often gently humorous works are replete with allusions to dreams, music,
and poetry, Paul Klee,
b. Dec. 18, 1879, d. June 29, 1940, is difficult to classify.
and children's art all seem blended
into his small-scale, delicate paintings, watercolors, and drawings. Klee
grew up in a musical family and was himself a violinist. After much
hesitation he chose to study art, not music, and he attended the Munich
Academy in 1900. There his teacher was the popular symbolist and society
painter Franz von Stuck. Klee later toured Italy (1901–02), responding
enthusiastically to Early Christian and Byzantine art.
Klee's early works are mostly etchings and pen-and-ink drawings. These
combine satirical, grotesque, and surreal elements and reveal the influence
Francisco de Goya
and James Ensor, both of whom Klee admired. Two of his
best-known etchings, dating from 1903, are
Virgin in a Tree and
Two Men Meet, Each Believing the Other to Be of Higher Rank.
Such peculiar, evocative titles are characteristic of Klee and give his
works an added dimension of meaning.
After his marriage in 1906 to the pianist Lili Stumpf, Klee settled in
Munich, then an important center for avant-garde art. That same year he
exhibited his etchings for the first time. His friendship with the painters
and August Macke prompted him to join Der Blaue Reiter (The
Blue Rider), an
group that contributed much to the development of abstract art.
A turning point in Klee's career was his visit to Tunisia with Macke and
Louis Molliet in 1914. He was so overwhelmed by the intense light there that
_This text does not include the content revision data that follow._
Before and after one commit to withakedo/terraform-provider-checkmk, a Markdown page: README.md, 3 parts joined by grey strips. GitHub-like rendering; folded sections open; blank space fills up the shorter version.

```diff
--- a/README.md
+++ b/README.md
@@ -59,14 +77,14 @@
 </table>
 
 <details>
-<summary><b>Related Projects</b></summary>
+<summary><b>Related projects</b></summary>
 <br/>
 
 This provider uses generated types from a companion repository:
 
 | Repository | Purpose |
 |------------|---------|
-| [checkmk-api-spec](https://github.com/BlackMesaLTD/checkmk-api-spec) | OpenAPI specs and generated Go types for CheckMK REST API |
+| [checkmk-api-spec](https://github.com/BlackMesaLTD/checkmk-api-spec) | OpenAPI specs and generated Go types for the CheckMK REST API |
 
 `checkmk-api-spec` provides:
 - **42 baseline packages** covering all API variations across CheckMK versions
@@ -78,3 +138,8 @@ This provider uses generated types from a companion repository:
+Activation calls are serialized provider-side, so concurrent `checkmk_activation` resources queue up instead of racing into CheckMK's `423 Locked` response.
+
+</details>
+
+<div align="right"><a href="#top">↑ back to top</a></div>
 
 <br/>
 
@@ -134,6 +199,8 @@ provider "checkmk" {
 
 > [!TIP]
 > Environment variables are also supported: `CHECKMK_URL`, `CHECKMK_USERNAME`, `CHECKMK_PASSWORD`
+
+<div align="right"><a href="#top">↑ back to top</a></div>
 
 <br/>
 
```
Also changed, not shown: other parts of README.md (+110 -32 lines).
"Color has taken possession of me; no longer do I have to chase
after it, I know that it has hold of me forever. That is the significance of
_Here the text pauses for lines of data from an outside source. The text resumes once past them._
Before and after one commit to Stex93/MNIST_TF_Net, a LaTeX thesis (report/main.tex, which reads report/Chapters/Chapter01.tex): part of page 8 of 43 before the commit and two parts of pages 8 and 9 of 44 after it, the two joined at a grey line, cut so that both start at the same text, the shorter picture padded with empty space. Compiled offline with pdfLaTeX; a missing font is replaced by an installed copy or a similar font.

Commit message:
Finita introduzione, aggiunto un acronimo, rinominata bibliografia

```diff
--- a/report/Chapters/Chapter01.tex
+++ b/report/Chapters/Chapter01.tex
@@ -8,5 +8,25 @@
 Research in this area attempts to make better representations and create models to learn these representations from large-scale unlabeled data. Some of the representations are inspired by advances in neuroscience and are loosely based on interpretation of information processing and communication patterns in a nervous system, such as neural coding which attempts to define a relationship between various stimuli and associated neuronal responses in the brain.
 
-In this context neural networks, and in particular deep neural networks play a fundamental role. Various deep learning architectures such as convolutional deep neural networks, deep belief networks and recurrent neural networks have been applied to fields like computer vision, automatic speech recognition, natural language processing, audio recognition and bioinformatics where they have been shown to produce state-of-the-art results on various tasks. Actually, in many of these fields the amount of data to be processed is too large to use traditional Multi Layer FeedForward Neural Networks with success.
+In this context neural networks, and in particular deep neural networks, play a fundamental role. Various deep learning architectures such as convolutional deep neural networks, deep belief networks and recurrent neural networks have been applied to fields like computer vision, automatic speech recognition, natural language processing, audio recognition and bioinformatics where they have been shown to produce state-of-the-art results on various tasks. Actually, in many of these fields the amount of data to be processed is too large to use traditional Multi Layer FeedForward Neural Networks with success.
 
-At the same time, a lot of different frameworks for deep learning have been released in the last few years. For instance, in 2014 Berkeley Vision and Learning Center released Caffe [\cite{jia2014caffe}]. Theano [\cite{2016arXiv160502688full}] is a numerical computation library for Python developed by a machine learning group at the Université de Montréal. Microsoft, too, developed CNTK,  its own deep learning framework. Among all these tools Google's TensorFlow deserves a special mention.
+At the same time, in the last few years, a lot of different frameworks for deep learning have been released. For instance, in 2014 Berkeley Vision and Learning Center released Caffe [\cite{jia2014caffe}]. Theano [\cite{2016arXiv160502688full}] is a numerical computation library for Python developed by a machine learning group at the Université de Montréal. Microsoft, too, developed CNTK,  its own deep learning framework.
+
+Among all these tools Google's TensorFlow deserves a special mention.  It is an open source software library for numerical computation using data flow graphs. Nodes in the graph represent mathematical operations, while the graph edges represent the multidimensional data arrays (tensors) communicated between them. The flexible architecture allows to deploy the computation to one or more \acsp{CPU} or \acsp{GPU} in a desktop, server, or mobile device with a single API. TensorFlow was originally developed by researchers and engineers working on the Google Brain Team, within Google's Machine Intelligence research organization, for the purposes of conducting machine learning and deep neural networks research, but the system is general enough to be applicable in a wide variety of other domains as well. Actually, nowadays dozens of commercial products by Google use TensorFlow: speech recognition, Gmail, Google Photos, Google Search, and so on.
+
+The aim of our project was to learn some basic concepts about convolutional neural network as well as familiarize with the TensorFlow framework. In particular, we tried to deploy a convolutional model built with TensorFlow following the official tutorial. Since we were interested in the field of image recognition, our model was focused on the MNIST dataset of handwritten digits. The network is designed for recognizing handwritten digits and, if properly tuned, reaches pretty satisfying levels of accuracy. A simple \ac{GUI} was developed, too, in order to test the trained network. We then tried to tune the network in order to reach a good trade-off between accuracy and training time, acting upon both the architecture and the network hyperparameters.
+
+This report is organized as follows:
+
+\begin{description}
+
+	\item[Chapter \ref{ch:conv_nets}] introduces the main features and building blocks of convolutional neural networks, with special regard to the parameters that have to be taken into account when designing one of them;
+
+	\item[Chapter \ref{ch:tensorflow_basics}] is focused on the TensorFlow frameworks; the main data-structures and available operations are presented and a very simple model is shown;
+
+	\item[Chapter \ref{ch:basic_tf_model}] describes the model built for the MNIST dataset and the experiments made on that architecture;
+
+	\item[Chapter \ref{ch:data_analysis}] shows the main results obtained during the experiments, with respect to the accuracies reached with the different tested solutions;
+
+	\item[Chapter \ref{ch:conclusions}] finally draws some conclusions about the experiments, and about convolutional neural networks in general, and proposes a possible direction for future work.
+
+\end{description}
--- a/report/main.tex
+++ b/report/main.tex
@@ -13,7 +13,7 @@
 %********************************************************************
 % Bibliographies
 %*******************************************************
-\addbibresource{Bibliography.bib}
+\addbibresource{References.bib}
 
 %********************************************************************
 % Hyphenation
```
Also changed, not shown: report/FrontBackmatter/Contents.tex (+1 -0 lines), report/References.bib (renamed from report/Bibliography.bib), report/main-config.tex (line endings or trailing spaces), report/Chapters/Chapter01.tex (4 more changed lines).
this blessed moment. Color and I are one. I am a painter."
He now built up
compositions of colored squares that have the radiance of the mosaics he saw
on his Italian sojourn. The watercolor
Red and White Domes
Collection of Clifford Odets, New York City) is distinctive of this period.
Klee often incorporated letters and numerals into his paintings, as in
Once Emerged from the Gray of Night
(1917-18; Klee Foundation, Berlin).
These, part of Klee's complex language of symbols and signs, are drawn from
the unconscious and used to obtain a poetic amalgam of abstraction and
reality. He wrote that "Art does not reproduce the visible, it makes
visible," and he pursued this goal in a wide range of media using an
amazingly inventive battery of techniques. Line and color predominate with
Klee, but he also produced series of works that explore mosaic and other
Klee taught at the BAUHAUS school after World War I, where his friend
Kandinsky was also a faculty member. In
Pedagogical Sketchbook (1925), one
of his several important essays on art theory, Klee tried to define and
analyze the primary visual elements and the ways in which they could be
applied. In 1931 he began teaching at Dusseldorf Academy, but he was
dismissed by the Nazis, who termed his work "degenerate." In 1933, Klee went
to Switzerland. There he came down with the crippling collagen disease
scleroderma, which forced him to develop a simpler style and eventually
killed him. The late works, characterized by heavy black lines, are often
reflections on death and war, but his last painting,
Still Life (1940; Felix Klee collection, Bern),
is a serene summation of his life's concerns as a creator.